Bibliography - a list of works, documents, and/or bibliographic items, usually with some relationship between them, e.g., by a given author, on a given subject, or published in a given place, and differing from a catalog in that its contents are not restricted to the holdings of a single collection, library, or group of libraries. (ALA)
Festschrift - a complimentary or memorial publication in the form of a collection of essays, addresses, or biographical, bibliographical, scientific, or other contributions, often embodying the results of research, issued in honor of a person, an institution, or a society, usually on the occasion of an anniversary celebration. (ALA)
Gray (Grey) Literature - information produced outside of commercial publishers, such as publications by government agencies, academic institutions, and for-profit entities.

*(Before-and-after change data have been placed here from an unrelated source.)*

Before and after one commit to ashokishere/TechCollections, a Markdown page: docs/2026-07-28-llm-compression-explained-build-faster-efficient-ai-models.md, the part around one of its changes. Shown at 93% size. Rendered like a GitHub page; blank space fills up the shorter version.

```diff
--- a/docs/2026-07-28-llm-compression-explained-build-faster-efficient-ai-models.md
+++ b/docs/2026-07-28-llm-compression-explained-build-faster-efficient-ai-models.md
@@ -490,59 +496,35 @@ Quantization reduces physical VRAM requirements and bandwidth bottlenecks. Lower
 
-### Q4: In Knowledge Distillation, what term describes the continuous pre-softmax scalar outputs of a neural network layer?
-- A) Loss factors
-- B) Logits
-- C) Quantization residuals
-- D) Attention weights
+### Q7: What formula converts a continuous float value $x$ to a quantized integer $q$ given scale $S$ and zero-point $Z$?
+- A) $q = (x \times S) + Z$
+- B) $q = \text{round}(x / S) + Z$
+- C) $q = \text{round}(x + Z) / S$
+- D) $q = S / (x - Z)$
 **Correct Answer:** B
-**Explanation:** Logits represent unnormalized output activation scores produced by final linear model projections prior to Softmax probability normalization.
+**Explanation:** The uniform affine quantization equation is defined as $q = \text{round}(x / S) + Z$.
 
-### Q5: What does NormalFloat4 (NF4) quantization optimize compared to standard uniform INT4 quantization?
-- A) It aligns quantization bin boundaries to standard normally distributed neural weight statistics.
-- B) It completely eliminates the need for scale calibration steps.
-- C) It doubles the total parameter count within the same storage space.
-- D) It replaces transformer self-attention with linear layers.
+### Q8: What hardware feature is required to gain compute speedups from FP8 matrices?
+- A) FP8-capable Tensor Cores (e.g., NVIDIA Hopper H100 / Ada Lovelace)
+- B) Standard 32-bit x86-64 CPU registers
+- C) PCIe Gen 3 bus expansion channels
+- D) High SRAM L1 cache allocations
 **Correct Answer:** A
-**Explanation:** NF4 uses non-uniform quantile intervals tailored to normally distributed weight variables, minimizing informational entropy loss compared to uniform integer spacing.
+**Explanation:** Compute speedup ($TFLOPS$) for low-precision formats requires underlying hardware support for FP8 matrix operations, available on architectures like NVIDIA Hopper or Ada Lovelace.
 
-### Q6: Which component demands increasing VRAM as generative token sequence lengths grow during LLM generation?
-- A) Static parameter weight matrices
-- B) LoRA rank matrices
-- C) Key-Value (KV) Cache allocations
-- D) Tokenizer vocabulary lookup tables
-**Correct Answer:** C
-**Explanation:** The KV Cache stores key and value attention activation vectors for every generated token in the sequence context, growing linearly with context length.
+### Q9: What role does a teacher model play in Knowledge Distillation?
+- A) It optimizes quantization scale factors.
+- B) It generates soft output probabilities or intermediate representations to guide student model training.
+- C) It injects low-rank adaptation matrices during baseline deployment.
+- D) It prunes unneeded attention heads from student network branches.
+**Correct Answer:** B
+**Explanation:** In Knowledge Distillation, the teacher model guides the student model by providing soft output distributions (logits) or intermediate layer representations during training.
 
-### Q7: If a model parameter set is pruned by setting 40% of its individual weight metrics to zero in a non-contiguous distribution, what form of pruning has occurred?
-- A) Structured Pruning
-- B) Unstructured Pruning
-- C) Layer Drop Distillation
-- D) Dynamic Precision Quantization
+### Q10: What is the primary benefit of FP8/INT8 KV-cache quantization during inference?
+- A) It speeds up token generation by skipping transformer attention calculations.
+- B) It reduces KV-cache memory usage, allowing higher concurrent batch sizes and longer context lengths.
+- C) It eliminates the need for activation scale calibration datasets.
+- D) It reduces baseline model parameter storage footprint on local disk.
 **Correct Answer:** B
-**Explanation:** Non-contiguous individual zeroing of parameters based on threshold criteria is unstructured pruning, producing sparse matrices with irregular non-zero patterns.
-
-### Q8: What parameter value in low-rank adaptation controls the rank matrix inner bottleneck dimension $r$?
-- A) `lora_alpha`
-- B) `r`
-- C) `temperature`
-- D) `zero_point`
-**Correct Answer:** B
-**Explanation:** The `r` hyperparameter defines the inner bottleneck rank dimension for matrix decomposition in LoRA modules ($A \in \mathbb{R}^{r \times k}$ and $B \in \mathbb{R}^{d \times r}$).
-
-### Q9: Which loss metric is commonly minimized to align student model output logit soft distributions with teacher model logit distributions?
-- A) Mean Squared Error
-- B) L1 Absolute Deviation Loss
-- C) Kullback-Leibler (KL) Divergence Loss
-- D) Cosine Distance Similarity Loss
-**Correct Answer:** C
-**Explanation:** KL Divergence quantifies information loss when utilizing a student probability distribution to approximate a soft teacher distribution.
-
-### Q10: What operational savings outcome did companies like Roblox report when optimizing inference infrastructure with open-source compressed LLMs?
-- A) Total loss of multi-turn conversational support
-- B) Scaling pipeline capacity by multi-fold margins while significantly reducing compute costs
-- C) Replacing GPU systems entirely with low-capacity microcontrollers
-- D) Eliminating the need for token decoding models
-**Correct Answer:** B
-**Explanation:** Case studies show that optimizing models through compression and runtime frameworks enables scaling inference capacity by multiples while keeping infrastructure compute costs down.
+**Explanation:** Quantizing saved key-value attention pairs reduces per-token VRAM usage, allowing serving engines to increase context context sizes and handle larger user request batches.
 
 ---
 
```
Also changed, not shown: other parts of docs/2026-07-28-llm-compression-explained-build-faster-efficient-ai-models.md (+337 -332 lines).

In the field of Theatre and Performance Studies, the most common examples you will encounter include dissertations and theses, conference proceedings, and playbills.
Index - a systematic guide to the contents of a file, document, or group of documents, consisting of an ordered arrangement of terms or other symbols representing the contents and references, code numbers, page numbers, etc., for accessing the contents. (ALA)

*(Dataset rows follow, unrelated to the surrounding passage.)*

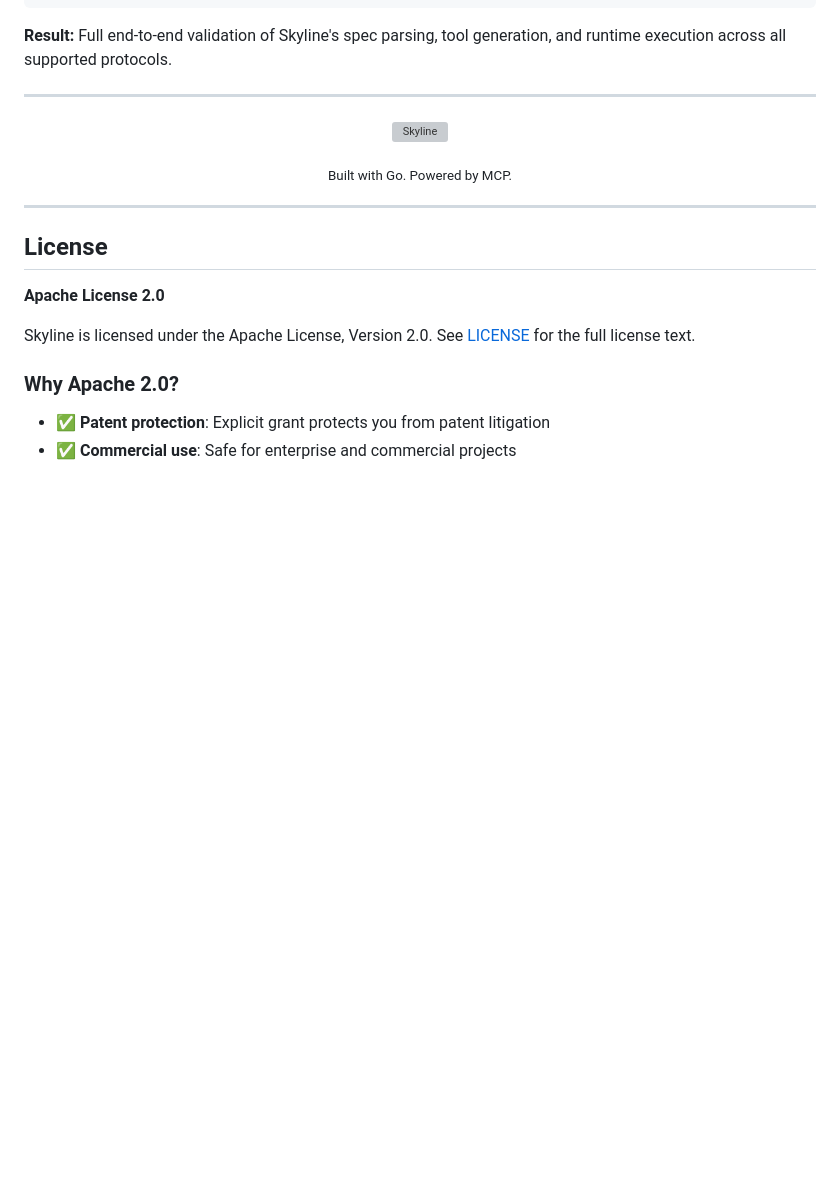
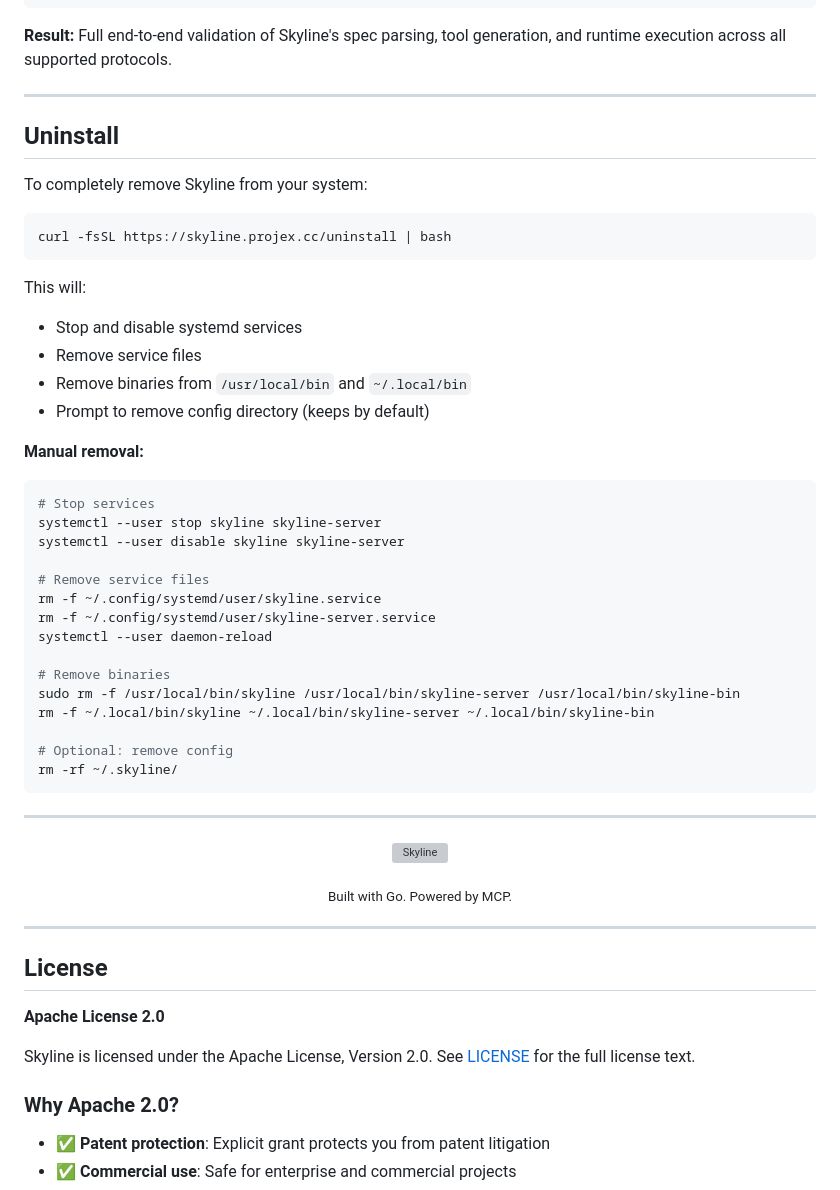
Before and after one commit to emadomedher/skyline-mcp, a Markdown page: README.md, the part around the change. Rendered like a GitHub page; blank space fills up the shorter version; grey boxes are pictures that could not be loaded.

Commit message:
docs: Add uninstall instructions to README
Added at the end of README (before License section):
- One-liner using skyline.projex.cc/uninstall redirect
- Manual step-by-step instructions
- Clear explanation of what gets removed
- Keeps config by default (prompts user)

Not adding to website - keeping it low-key in repo only.

````diff
--- a/README.md
+++ b/README.md
@@ -847,6 +847,42 @@ mcpx tools call calculator-jsonrpc__add '{"a": 5, "b": 3}'
 
 ---
 
+## Uninstall
+
+To completely remove Skyline from your system:
+
+```bash
+curl -fsSL https://skyline.projex.cc/uninstall | bash
+```
+
+This will:
+- Stop and disable systemd services
+- Remove service files
+- Remove binaries from `/usr/local/bin` and `~/.local/bin`
+- Prompt to remove config directory (keeps by default)
+
+**Manual removal:**
+
+```bash
+# Stop services
+systemctl --user stop skyline skyline-server
+systemctl --user disable skyline skyline-server
+
+# Remove service files
+rm -f ~/.config/systemd/user/skyline.service
+rm -f ~/.config/systemd/user/skyline-server.service
+systemctl --user daemon-reload
+
+# Remove binaries
+sudo rm -f /usr/local/bin/skyline /usr/local/bin/skyline-server /usr/local/bin/skyline-bin
+rm -f ~/.local/bin/skyline ~/.local/bin/skyline-server ~/.local/bin/skyline-bin
+
+# Optional: remove config
+rm -rf ~/.skyline/
+```
+
+---
+
 <p align="center">
   <img src="assets/skyline-logo.svg" alt="Skyline" width="400"/>
 </p>
````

Journal - a periodical, especially one containing scholarly articles and/or disseminating current information on research and development in a particular subject field. (ALA)

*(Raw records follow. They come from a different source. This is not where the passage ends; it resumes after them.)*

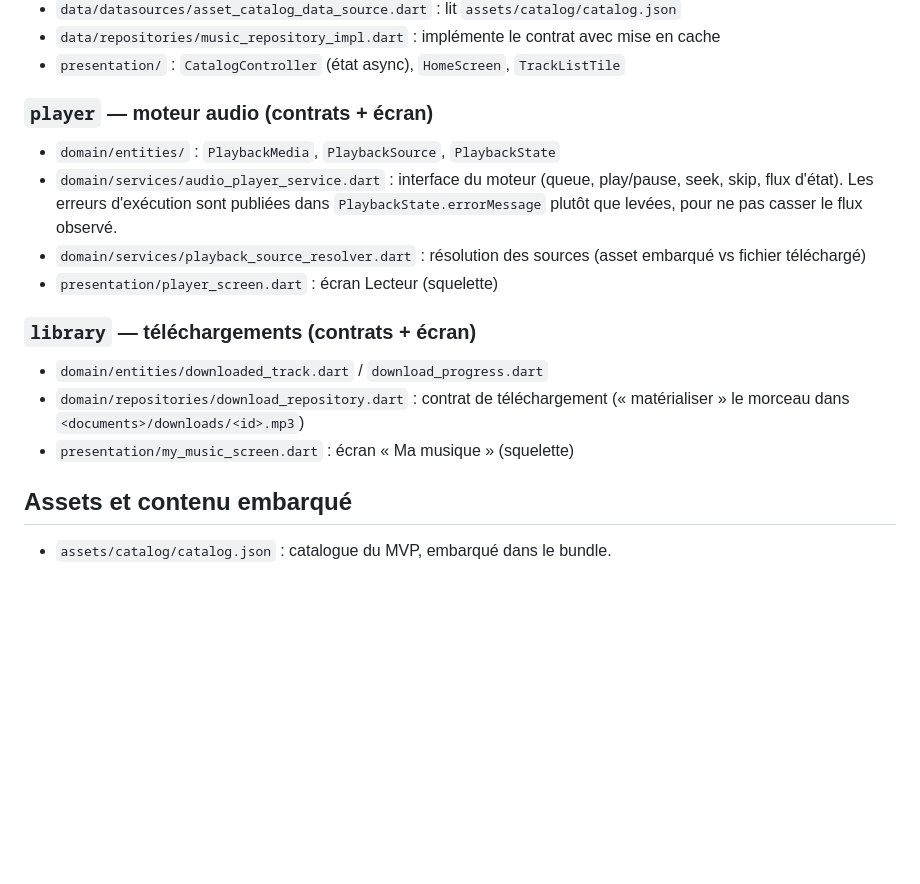
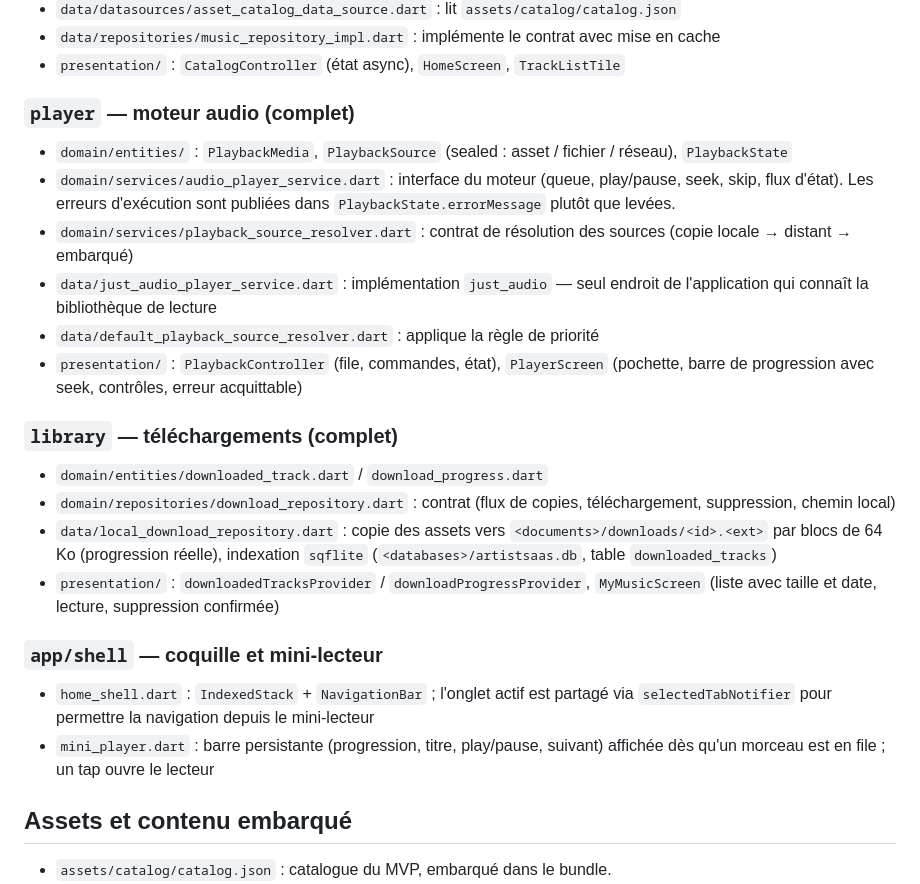
Before and after one commit to TomkerDev/Artistsaas, a Markdown page: docs/ARCHITECTURE.md, the part around the change. GitHub-like rendering; blank space fills up the shorter version.

```diff
--- a/docs/ARCHITECTURE.md
+++ b/docs/ARCHITECTURE.md
@@ -64,22 +64,40 @@ le repository : ils observent les providers.
 - `data/repositories/music_repository_impl.dart` : implémente le contrat avec mise en cache
 - `presentation/` : `CatalogController` (état async), `HomeScreen`, `TrackListTile`
 
-### `player` — moteur audio (contrats + écran)
+### `player` — moteur audio (complet)
 
-- `domain/entities/` : `PlaybackMedia`, `PlaybackSource`, `PlaybackState`
-- `domain/services/audio_player_service.dart` : interface du moteur (queue, play/pause,
-  seek, skip, flux d'état). Les erreurs d'exécution sont publiées dans
-  `PlaybackState.errorMessage` plutôt que levées, pour ne pas casser le flux observé.
-- `domain/services/playback_source_resolver.dart` : résolution des sources
-  (asset embarqué vs fichier téléchargé)
-- `presentation/player_screen.dart` : écran Lecteur (squelette)
+- `domain/entities/` : `PlaybackMedia`, `PlaybackSource` (sealed : asset /
+  fichier / réseau), `PlaybackState`
+- `domain/services/audio_player_service.dart` : interface du moteur (queue,
+  play/pause, seek, skip, flux d'état). Les erreurs d'exécution sont publiées
+  dans `PlaybackState.errorMessage` plutôt que levées.
+- `domain/services/playback_source_resolver.dart` : contrat de résolution des
+  sources (copie locale → distant → embarqué)
+- `data/just_audio_player_service.dart` : implémentation `just_audio` — seul
+  endroit de l'application qui connaît la bibliothèque de lecture
+- `data/default_playback_source_resolver.dart` : applique la règle de priorité
+- `presentation/` : `PlaybackController` (file, commandes, état),
+  `PlayerScreen` (pochette, barre de progression avec seek, contrôles,
+  erreur acquittable)
 
-### `library` — téléchargements (contrats + écran)
+### `library` — téléchargements (complet)
 
 - `domain/entities/downloaded_track.dart` / `download_progress.dart`
-- `domain/repositories/download_repository.dart` : contrat de téléchargement
-  (« matérialiser » le morceau dans `<documents>/downloads/<id>.mp3`)
-- `presentation/my_music_screen.dart` : écran « Ma musique » (squelette)
+- `domain/repositories/download_repository.dart` : contrat (flux de copies,
+  téléchargement, suppression, chemin local)
+- `data/local_download_repository.dart` : copie des assets vers
+  `<documents>/downloads/<id>.<ext>` par blocs de 64 Ko (progression réelle),
+  indexation `sqflite` (`<databases>/artistsaas.db`, table `downloaded_tracks`)
+- `presentation/` : `downloadedTracksProvider` / `downloadProgressProvider`,
+  `MyMusicScreen` (liste avec taille et date, lecture, suppression confirmée)
+
+### `app/shell` — coquille et mini-lecteur
+
+- `home_shell.dart` : `IndexedStack` + `NavigationBar` ; l'onglet actif est
+  partagé via `selectedTabNotifier` pour permettre la navigation depuis le
+  mini-lecteur
+- `mini_player.dart` : barre persistante (progression, titre, play/pause,
+  suivant) affichée dès qu'un morceau est en file ; un tap ouvre le lecteur
 
 ## Assets et contenu embarqué
 
```
Also changed, not shown: README.md (+2 -2 lines).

Magazine - a periodical for general reading, containing articles on various subjects by different authors. (ALA)
Monograph - a complete bibliographic unit; a book.
Abstract - an abbreviated accurate representation of a work, usually without added interpretation or criticism, accompanied by a bibliographic reference to the original work when appearing separately from it. (ALA)
Annotation - a note added by way of comment or explanation; an informational and descriptive note, especially about a book. (Web3)
Boolean - referring to logical or algebraic operations, formulated by George Boole, involving variables with two values, such as Value 1 ANDValue 2; Value 1 OR Value 2; Value 1 NOT Value 2. (ALA)
Citation - a note referring to a work from which a passage is quoted or to some source as authority for a statement or proposition. This should include such things as the author's name, title of book or article, name of journal in which article was published (if applicable), place of publication, publisher, date of publication, pagination (if applicable). (ALA)
Commercial (subscription) databases - collections of information or articles, sharing a common characteristic such as subject discipline or type, which are produced for profit and made available through purchase or subscription. Such collections are usually generated under the auspices of some sort of editorial board and generally contain reliable/authoritative information.
Periodical - a publication with a distinctive title which appears in successive numbers or parts at stated or regular intervals and which is intended to continue indefinitely. Usually each issue contains articles by several contributors. (C&C)
Plagiarism - the act of stealing or passing off as one' own the ideas or words of another; to present as new and original an idea or product derived from an existing source. (Web9)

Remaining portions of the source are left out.